How to Get a Horse to Eat Supplements - Powders and Pellets
My pony takes five supplements. I cannot get him to eat them without adding too much grain to his diet. Is there something I could put in to make it taste better without making him too “up?” PB, New York
Most horses and ponies will eat their daily supplements when mixed with sweet feed but I understand why in your case—and in Cushing’s, EMS and PSSM cases where the horse is supposed to be on a low-sugar diet–that might not be desirable. However, there are still quite a few things you can try with your pony that might make him gobble up his supplements.
First, I assume your supplements are all powders. Have you tried changing over to pelleted versions of the same products? There’s also a separate supplement that can be purchased called Yummy Flavored Pellets for Picky Eaters that comes in carrot flavor or apple flavor and is specifically designed to encourage picky eaters. Adding alfalfa pellets is another option, as most horses find them very tasty. You may also want to research the supplements you’re giving your pony to see if you can find the active ingredients in three or four products instead of five. That would cut down on the volume or bulkiness of his supplements.
The next simplest thing to do is add water or vegetable oil to his meal (I’m assuming he gets some sort of pelleted multi-vitamin/mineral supplement or ration balancer or low-starch grain as a base). A tablespoon or two of oil shouldn’t give him too many calories or too much energy but may make his supplements more palatable. Traditional add-ins to mask bad tasting medicine are apple sauce or apple juice, molasses, or flavored gelatin. Have you tried any of them? Another idea: some horses absolutely love beet pulp and it only takes 15 minutes of soaking for it to “fluff up” and be ready for feeding. I use it to soak up all the oil my horse gets, but it could also be used to soak up powdered supplements.
Finally, I want to share with you research done a few years ago in the UK on preferred flavors in horses if you need still more help. The study started with 15 flavors and narrowed it down to 8. Then they compared these 8 flavors to each other and come up with this ranked order:
Word of caution: I know some people feed wheat or rice bran daily to get their horse to eat supplements or medication but this can be a dangerous practice. Unfortified bran is naturally very high in phosphorus and low in calcium.

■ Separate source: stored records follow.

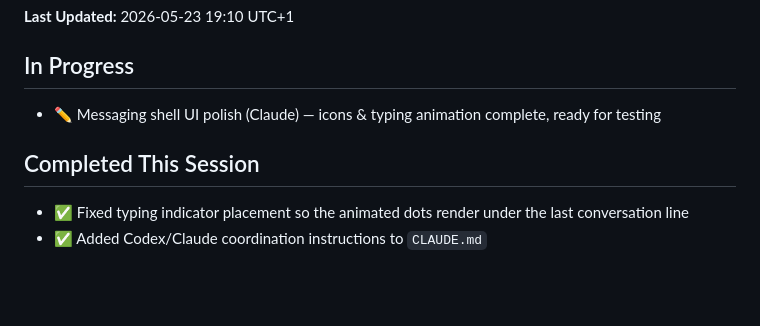
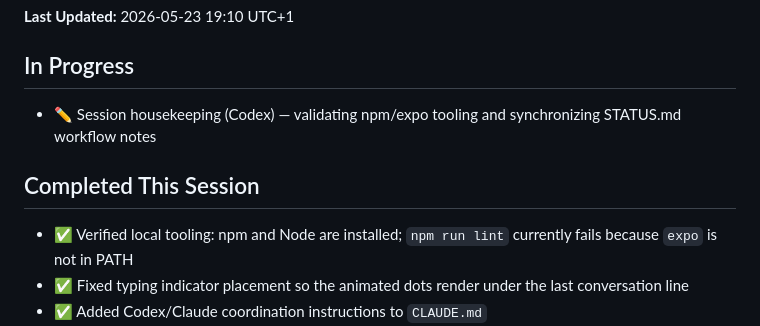
Before and after one commit to greenhill32/TUT, a Markdown page: STATUS.md, the part around the change. GitHub-like rendering; blank space fills up the shorter version.

Commit message:
Update STATUS with tooling verification note

```diff
--- a/STATUS.md
+++ b/STATUS.md
@@ -3,9 +3,10 @@
 **Last Updated:** 2026-05-23 19:10 UTC+1
 
 ## In Progress
-- ✏️ Messaging shell UI polish (Claude) — icons & typing animation complete, ready for testing
+- ✏️ Session housekeeping (Codex) — validating npm/expo tooling and synchronizing STATUS.md workflow notes
 
 ## Completed This Session
+- ✅ Verified local tooling: npm and Node are installed; `npm run lint` currently fails because `expo` is not in PATH
 - ✅ Fixed typing indicator placement so the animated dots render under the last conversation line
 - ✅ Added Codex/Claude coordination instructions to `CLAUDE.md`
 - ✅ File path reorganization (moved scenarios/ and lib/ to src/)
```
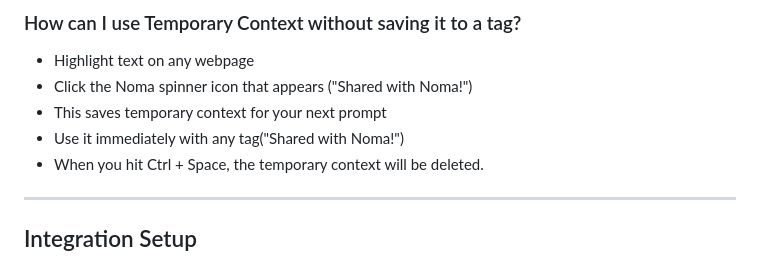
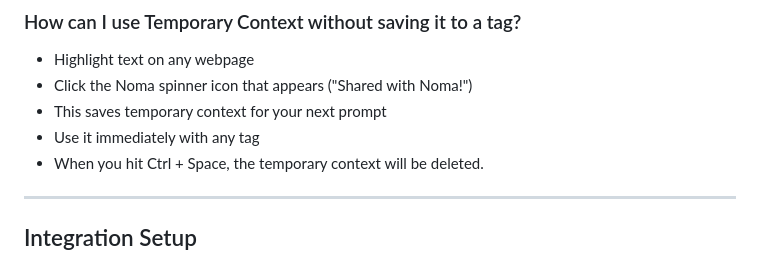
Before and after one commit to Harpita-P/Noma, a Markdown page: README.md, the part around the change. GitHub-like rendering.

```diff
--- a/README.md
+++ b/README.md
@@ -106,7 +106,7 @@ Press `Ctrl/⌘ + Space` to generate an image using Gemini 2.5 Flash Image via t
 - Highlight text on any webpage
 - Click the Noma spinner icon that appears ("Shared with Noma!")
 - This saves temporary context for your next prompt
-- Use it immediately with any tag("Shared with Noma!")
+- Use it immediately with any tag
 - When you hit Ctrl + Space, the temporary context will be deleted.
 
 ---
```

Feeding an inverted calcium:phosphorous ratio for a long time can lead to a condition called nutritional secondary hyperparathyroidism (also known as Big Head Disease or Bran Disease).